Dry drowning symptoms are hard to recognize, and you may not be 100% sure about whether you should seek medical attention. But experts agree that you shouldn’t wait to reach out to a physician if you have any concerns whatsoever. It’s always better to be safe than sorry.

“Any time there is a non-fatal drowning incident, one should have a very low threshold to seek medical attention,” Zimmerman says. This means that if a child was submerged in water or rescued from almost drowning, for any period of time, it’s best to reach out to their pediatrician for next steps. If there are any immediate concerns, or if the child is acting or looking ill, Zimmerman suggests calling 911 right away.

“Due to the potential severity of breathing difficulties, it’s crucial to seek immediate care at an emergency room equipped to handle respiratory emergencies,” says Slaughter-Atiemo. “By being vigilant and knowing the potential signs, even the subtle ones, parents and caregivers can act quickly and potentially save lives.” 

Safety tips to prevent drowning accidents

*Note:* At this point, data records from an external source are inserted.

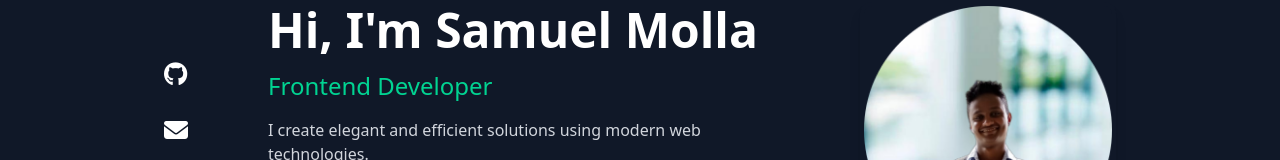
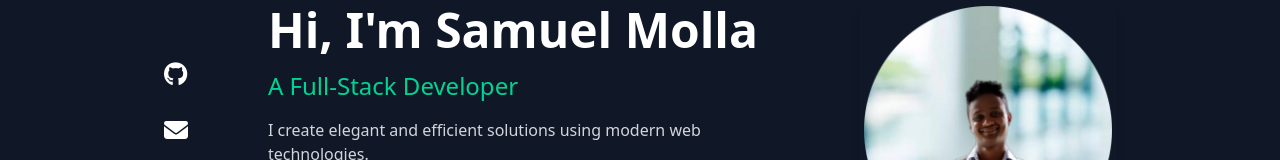
Before and after one commit to Mayufisha/Personal-Portfolio, a React (Vite) app in the folder React-Portfolio/: page / in a window 1280 px wide. Shown: the part 330-490 px from the top of the page. Built offline with nearby package versions, Linux system fonts and the light colour scheme.

Commit message:
Change job title from Frontend to Full-Stack Developer

```diff
--- a/React-Portfolio/src/Home.jsx
+++ b/React-Portfolio/src/Home.jsx
@@ -14,7 +14,7 @@ function Home() {
           </div>
          <div className="text-center md:text-left max-w-lg">
            <h1 className="text-4xl md:text-5xl font-bold mb-4">Hi, I'm Samuel Molla</h1>
-           <h3 className="text-2xl text-emerald-400 mb-4">Frontend Developer</h3>
+           <h3 className="text-2xl text-emerald-400 mb-4">A Full-Stack Developer</h3>
            <p className="mb-6 text-gray-300">I create elegant and efficient solutions using modern web technologies.</p>
            <div className="flex flex-col sm:flex-row gap-4 justify-center md:justify-start mb-6">
              <a href="./Samuel_Molla_Resume.pdf" className="bg-emerald-500 hover:bg-emerald-600 text-white font-semibold py-2 px-6 rounded transition" target="_blank">Resume</a>
```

When it comes to water safety, prevention is key. “While awareness of dry drowning is important, the primary focus should always be on preventing water accidents in the first place,” Slaughter-Atiemo emphasizes.

Here are her tips for preventing any type of drowning:

  • Parents and caregivers should always supervise children closely around any body of water (pools, oceans, bathtubs and lakes), even if they seem shallow.
  • Don’t leave children unattended for even a few seconds, because even that can be enough time to trigger a drowning episode.
  • If you are attending an event with multiple kids, consider designating a responsible adult as a “watcher,” who focuses only on water safety (i.e., not chatting with other parents or looking at their phone).
  • Use life jackets when appropriate.
  • Use pool gates and keep other bodies of water secure.
  • Learn infant and child CPR.
  • Invest in swim lessons for children as early as possible (experts suggest anytime after age 1).

Drowning typically happens in swimming pools, but it can happen anytime kids are close to water, including in bathtubs, toilets or even unattended buckets of water. In fact, the majority of infant drowning deaths occur in bathtubs and large buckets. The American Academy of Pediatrics (AAP) recommends these additional tips for keeping kids safe at home:

  • Be aware that bath seats can tip over and should not be a substitute for supervision.
  • Never leave a small child unattended in a bathroom.
  • Consider toilet locks.
  • Always empty buckets and pails after using them.
  • Don’t leave a child alone near a filled bucket or other water receptacle. 

The bottom line 

No one wants to think about the possibility of a child drowning, but it’s a real and present danger that all parents and caregivers of young kids need to be aware of. Preventing drowning accidents of all kinds should be parents’ and caregivers’ first priority. Knowing what dry drowning symptoms to look for is also key, because the sooner you get medical help for a child, the better the outcome will be.

If a child you are caring for shows symptoms of respiratory distress — including coughing, trouble breathing, fatigue and weakness — within a few hours of a non-fatal drowning incident, don’t hesitate to reach out for medical care. When it comes to water safety, it is always better to be cautious. “Awareness and early intervention are crucial,” Slaughter-Atiemo concludes.